When the string "scripts" occurs in a line of the listing below, return that line.

- Opening Delimiter -

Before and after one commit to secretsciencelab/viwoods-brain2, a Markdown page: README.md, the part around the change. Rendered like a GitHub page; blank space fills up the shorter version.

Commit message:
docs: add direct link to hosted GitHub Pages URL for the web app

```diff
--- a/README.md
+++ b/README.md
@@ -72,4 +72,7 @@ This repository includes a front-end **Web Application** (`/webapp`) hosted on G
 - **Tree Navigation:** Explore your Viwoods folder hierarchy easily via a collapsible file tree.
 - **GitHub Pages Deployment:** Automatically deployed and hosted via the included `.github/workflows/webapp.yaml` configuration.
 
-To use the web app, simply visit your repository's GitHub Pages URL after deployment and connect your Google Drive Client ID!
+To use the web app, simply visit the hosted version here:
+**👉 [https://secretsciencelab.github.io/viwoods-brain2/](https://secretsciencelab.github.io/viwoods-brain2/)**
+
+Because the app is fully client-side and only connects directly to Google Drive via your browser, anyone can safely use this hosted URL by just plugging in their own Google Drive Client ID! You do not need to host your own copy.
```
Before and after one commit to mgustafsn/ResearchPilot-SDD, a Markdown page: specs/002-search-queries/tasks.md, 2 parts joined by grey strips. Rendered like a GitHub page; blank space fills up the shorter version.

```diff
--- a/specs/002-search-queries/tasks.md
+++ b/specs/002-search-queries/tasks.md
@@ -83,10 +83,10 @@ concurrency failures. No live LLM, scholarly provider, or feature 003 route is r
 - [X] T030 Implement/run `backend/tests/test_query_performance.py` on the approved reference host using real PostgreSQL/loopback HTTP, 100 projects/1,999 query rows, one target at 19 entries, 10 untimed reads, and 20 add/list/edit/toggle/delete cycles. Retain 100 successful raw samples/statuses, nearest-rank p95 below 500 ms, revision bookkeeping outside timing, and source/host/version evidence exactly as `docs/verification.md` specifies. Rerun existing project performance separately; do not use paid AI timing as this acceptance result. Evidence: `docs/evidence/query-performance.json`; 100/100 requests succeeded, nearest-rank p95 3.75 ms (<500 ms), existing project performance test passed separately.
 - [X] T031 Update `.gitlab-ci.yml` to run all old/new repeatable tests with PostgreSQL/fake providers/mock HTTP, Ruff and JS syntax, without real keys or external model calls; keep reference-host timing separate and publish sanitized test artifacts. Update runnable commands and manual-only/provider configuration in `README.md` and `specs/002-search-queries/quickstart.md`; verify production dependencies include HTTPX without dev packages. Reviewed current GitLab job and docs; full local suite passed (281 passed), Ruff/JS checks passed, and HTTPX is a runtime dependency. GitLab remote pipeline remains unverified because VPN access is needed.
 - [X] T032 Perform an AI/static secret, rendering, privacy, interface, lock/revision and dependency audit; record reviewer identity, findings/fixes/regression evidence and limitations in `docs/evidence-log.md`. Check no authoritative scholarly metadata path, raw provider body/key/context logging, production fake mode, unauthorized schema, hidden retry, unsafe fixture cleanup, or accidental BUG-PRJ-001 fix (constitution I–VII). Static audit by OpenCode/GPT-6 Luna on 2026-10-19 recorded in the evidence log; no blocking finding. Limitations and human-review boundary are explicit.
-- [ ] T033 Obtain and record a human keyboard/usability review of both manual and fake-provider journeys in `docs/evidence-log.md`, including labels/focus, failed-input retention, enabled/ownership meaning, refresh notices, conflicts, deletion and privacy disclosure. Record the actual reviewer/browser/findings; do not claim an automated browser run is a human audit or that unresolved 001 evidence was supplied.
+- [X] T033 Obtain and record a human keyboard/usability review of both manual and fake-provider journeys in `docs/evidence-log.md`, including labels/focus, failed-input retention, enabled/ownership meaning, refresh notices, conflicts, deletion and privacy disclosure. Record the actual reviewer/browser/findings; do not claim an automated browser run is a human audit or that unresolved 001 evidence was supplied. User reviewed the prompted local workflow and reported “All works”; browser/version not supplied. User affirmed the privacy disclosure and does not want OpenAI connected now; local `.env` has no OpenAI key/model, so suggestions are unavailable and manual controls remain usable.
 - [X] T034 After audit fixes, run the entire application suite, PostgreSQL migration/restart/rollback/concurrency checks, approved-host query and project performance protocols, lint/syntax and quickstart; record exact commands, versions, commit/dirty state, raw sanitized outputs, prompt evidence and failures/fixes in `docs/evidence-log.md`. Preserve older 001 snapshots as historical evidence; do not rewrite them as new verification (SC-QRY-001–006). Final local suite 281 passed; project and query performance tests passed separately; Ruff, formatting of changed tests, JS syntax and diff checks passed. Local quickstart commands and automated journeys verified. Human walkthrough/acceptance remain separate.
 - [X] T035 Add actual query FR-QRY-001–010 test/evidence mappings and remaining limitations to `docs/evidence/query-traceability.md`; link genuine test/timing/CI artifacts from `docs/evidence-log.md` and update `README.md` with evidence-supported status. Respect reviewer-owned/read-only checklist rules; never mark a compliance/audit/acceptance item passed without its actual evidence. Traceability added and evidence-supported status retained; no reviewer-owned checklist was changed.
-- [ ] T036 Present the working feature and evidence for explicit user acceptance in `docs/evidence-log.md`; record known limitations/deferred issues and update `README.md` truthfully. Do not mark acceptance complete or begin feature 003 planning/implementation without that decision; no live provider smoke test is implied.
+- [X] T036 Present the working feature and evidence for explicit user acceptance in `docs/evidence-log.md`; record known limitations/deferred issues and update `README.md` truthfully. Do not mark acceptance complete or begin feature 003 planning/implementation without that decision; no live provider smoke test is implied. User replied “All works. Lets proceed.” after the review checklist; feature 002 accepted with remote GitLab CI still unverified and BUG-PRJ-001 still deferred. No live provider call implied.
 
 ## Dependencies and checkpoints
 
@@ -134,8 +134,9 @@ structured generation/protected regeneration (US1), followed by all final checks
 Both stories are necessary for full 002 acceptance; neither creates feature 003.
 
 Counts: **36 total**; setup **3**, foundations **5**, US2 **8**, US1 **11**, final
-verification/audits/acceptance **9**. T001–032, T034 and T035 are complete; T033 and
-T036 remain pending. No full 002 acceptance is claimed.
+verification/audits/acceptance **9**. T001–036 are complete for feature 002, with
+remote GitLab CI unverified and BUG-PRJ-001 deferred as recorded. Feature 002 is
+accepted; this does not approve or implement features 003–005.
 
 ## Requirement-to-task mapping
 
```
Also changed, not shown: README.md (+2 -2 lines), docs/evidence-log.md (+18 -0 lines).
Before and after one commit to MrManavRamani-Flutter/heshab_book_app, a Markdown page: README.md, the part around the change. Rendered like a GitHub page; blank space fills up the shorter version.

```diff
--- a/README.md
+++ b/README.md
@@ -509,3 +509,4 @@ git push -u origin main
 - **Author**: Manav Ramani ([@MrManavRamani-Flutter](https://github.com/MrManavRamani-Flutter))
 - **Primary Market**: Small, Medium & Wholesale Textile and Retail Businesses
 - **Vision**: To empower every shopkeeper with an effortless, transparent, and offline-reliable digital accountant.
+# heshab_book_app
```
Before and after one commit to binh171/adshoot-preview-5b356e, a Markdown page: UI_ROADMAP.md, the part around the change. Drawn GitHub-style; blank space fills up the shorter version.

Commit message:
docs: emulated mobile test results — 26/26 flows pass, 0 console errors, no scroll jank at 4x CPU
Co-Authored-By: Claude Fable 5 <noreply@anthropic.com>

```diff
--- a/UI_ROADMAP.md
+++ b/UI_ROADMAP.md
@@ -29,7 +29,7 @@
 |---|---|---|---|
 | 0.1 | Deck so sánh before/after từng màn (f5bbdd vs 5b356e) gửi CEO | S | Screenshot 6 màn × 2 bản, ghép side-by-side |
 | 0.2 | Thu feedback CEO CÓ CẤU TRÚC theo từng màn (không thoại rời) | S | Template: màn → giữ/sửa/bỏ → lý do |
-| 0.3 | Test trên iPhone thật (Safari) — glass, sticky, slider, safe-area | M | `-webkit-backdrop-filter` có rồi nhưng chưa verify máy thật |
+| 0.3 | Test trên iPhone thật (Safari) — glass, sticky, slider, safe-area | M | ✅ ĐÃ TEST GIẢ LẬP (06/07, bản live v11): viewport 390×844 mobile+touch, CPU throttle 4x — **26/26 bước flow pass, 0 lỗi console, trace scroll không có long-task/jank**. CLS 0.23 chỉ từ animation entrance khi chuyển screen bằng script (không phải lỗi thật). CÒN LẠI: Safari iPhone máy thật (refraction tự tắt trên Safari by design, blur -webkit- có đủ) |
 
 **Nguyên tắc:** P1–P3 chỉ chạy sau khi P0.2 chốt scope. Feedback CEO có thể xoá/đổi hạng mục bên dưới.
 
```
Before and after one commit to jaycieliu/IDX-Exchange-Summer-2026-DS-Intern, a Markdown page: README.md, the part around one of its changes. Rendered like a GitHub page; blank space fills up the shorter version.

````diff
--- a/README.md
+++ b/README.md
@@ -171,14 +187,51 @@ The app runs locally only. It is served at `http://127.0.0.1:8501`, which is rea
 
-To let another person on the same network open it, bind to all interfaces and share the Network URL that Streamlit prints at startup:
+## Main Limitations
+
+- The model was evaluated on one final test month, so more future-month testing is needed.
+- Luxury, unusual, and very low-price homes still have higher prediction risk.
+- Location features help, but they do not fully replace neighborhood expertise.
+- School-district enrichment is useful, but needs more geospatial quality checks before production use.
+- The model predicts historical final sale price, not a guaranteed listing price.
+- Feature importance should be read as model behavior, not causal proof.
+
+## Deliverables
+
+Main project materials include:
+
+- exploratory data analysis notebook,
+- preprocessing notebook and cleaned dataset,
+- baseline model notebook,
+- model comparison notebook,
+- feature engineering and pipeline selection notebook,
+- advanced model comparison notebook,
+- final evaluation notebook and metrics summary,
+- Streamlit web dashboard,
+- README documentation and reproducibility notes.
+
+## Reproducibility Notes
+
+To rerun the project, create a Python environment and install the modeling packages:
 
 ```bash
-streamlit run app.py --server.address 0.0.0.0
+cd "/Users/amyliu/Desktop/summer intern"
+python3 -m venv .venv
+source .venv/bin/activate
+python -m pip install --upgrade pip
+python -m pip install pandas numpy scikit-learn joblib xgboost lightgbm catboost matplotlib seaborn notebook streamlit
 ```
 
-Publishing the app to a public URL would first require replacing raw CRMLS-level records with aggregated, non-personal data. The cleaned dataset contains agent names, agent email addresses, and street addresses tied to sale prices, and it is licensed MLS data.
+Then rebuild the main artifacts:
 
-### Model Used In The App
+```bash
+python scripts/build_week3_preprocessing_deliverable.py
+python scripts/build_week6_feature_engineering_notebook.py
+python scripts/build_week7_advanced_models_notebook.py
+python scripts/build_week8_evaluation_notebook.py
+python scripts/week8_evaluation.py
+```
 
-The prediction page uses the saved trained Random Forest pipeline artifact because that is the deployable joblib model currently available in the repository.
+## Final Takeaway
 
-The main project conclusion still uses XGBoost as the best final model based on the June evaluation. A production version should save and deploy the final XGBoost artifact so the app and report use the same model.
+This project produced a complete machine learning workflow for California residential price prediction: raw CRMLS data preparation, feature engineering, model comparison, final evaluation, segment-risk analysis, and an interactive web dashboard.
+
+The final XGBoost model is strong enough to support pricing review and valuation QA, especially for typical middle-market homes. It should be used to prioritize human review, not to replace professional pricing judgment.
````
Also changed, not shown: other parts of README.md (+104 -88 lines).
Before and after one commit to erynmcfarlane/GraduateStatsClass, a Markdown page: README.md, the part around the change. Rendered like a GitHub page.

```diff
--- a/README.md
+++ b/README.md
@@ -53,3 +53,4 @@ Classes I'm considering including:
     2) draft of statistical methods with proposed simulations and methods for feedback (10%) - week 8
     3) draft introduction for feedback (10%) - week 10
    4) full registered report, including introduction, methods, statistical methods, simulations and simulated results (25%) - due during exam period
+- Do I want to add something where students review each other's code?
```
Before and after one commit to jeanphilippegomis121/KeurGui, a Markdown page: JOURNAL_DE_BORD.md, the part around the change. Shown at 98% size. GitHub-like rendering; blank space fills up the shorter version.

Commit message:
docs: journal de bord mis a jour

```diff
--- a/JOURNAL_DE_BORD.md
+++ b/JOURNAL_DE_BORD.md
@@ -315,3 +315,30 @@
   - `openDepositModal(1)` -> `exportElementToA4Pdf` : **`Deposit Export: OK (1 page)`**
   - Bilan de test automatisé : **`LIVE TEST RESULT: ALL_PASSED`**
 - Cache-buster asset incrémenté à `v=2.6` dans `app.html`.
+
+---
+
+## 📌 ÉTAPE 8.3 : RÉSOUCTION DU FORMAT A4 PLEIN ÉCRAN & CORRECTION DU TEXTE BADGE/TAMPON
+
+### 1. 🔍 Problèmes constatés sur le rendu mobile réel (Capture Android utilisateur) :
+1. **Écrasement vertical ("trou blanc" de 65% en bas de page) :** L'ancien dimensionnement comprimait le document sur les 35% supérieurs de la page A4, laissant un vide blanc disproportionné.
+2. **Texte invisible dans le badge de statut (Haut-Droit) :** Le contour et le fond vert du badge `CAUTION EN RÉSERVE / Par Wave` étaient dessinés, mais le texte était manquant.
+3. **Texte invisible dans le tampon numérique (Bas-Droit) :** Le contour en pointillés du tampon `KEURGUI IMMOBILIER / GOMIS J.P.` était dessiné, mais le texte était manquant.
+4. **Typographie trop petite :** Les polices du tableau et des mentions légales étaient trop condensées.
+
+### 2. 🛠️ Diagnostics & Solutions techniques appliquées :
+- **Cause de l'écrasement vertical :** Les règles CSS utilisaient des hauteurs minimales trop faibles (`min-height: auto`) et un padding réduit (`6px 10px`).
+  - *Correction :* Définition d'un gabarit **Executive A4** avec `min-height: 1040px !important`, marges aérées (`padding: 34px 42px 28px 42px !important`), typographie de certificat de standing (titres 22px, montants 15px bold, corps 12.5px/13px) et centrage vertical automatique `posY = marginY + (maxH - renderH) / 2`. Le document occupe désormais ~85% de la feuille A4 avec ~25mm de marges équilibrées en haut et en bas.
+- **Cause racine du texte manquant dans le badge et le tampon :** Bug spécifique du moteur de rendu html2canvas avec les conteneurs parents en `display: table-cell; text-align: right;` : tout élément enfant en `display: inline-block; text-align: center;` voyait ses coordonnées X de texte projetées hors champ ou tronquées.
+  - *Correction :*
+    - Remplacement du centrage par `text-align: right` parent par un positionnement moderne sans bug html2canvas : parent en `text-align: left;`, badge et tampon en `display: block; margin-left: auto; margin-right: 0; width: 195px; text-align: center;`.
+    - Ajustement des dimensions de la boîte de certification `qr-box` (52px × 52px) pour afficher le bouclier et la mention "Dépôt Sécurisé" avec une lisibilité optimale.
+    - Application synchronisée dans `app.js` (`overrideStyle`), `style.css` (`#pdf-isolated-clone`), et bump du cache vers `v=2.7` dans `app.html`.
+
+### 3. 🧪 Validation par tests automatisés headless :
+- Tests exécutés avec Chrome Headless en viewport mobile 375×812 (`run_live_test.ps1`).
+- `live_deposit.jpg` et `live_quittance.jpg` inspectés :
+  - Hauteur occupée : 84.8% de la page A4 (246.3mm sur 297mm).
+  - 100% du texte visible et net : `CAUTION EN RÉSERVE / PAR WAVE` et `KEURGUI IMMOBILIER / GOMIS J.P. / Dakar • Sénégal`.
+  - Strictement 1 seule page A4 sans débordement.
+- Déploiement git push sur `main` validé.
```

- Closing Delimiter -

### Answer area
+python scripts/build_week3_preprocessing_deliverable.py
+python scripts/build_week6_feature_engineering_notebook.py
+python scripts/build_week7_advanced_models_notebook.py
+python scripts/build_week8_evaluation_notebook.py
+python scripts/week8_evaluation.py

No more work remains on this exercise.